The epilepsy disorder occurs when the localized electrical activity of neurons suffers from an imbalance. Epilepsy has become the third most common neurological disorder after stroke and dementia -it is believed that affects 0.5 - 1.5% of the world population. It mainly affects children under 10 and people over 65, being more common in developing countries and in disadvantaged socioeconomic classes. Its possible diagnose is via the analysis of electroencephalographic (EEG) signals. Nowadays, since both its appropriate diagnosis and the accurate epileptic source localization must be fulfilled, computational systems are used to support the diagnosis procedure. Broadly, such systems perform the automatic diagnostic-assistance into four main stages, namely: EEG signal acquisition, preprocessing, characterization and classification. Once acquired and preprocessed, EEG signals must be properly represented to be subsequently classified into diagnostic categories (absence or any level of presence of seizure activity). Despite there exists a wide range of alternatives to characterize and classify EEG signals for epilepsy analysis purposes, many key aspects related to the accuracy, computational cost, and physiological interpretation are still considered as open issues. In this connection, in this work, an exploratory study of EEG signal processing techniques is proposed, aimed at identifying the most adequate state-of-the-art techniques for characterizing and classifying epileptic seizures. To do so, a comparative study is designed and developed on several subsets of features (namely, statistical measures on both the original signals and the spectral transformation thereof), as well as some representative classifiers (linear discriminant analysis classifier (LDC), quadratic discriminant analysis classifier (QDC), k-nearest neighbor (kNN) and support vector machine (SVM)). Proposed system validation is carried out by means of an exhaustive experimental setup over a gold standard database from the UCI Machine Learning Repository, so-named: "Epileptic Seizure Recognition Data Set". As remarkable results, it is experimentally proved that a characterization process based on statistical indices from wavelet-transform-driven decompositions, and the support vector machines as classifiers are the most suitable approaches for designing an automatic system to identify epilepsy-diagnosed EEG signals. As well, the overall performance of the obtained pattern recognition system (for the bi-class scenario) -in terms of confusion matrix-based measurements- amounts 96%, 85% and 98% of classification performance, sensitivity, and specificity, respectively.

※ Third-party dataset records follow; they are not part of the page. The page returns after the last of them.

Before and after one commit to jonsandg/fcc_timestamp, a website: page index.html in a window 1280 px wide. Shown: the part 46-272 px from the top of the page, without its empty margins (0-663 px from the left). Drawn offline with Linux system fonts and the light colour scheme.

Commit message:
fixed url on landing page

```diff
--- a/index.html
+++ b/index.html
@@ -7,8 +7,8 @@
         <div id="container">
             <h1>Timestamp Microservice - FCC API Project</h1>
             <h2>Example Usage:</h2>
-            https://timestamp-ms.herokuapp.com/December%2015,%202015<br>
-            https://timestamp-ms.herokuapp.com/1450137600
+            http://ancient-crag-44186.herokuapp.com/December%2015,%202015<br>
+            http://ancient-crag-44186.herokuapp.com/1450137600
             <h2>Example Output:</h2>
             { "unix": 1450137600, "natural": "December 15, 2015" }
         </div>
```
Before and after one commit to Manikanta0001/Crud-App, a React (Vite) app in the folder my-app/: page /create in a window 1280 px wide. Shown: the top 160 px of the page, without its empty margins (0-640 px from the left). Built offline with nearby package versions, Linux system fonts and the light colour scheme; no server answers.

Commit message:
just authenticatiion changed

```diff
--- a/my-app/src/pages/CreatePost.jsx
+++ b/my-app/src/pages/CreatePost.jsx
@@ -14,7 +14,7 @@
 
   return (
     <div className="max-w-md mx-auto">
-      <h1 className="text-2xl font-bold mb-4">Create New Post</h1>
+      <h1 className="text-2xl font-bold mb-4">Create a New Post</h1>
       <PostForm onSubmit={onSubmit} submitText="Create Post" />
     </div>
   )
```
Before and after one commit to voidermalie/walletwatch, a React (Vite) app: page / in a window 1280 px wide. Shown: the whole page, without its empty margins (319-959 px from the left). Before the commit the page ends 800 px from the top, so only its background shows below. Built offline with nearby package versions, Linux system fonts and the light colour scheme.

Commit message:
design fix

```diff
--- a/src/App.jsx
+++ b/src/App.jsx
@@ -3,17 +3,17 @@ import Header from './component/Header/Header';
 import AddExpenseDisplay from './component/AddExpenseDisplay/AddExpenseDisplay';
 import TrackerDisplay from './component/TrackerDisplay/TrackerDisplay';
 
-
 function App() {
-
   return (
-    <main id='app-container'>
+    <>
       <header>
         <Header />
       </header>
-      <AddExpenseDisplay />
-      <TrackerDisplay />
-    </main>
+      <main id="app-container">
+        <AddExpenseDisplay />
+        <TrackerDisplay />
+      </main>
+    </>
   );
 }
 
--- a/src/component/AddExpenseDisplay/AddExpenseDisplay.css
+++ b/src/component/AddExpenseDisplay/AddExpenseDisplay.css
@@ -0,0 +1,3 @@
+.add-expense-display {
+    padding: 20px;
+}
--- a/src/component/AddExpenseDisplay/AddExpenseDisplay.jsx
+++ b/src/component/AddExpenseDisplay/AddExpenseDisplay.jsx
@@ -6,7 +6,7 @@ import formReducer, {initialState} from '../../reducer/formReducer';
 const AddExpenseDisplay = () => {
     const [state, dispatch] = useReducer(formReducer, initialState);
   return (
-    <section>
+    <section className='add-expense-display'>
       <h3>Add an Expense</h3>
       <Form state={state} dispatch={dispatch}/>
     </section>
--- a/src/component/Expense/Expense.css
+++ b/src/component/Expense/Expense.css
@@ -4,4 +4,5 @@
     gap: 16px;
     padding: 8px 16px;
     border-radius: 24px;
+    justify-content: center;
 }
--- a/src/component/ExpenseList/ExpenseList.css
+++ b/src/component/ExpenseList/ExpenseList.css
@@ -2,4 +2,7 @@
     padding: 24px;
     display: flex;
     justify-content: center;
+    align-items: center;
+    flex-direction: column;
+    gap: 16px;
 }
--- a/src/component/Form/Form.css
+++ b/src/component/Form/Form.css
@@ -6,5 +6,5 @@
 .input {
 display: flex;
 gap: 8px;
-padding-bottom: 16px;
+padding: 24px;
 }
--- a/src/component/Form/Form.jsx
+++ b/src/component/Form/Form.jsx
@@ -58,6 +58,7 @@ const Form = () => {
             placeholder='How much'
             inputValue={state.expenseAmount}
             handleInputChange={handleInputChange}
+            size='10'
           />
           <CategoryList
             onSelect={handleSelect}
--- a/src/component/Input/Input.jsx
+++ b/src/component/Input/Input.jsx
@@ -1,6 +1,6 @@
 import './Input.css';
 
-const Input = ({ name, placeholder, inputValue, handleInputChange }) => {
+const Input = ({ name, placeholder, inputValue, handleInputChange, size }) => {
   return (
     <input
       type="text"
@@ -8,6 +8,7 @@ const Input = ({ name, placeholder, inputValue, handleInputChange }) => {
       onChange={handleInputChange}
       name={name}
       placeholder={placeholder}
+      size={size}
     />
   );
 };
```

Graphic Interface

The interface application allows replicating the results in an interactive way. The application is very intuitive and practical. It has four main sections: features, classification, plotting, and tables. And four external buttons: Load data, exit, about and manual. The figure above shows how this graphic interface looks like.

To replicate the experiments first it is necessary to load the original dataset called "Epileptic seizure recognition data set" from the corresponding path where the file is located. Then, in the feature section, the extraction and selection of features are performed. In the classification section, it is necessary to choose the experiment to replicate. After, with the classification button, the process is started. When the process is finished, in the plotting section you can be able to generate the box plot or ROC curve of any experiment. Finally, in the tables section, you can generate a table of any experiment with the statistical measure that you choose. A video-tutorial is attached below for a better understanding of how it works.


Source Code


 Emil Darío Vega Gualán
Information Technology Engineer
 Curriculum Vitae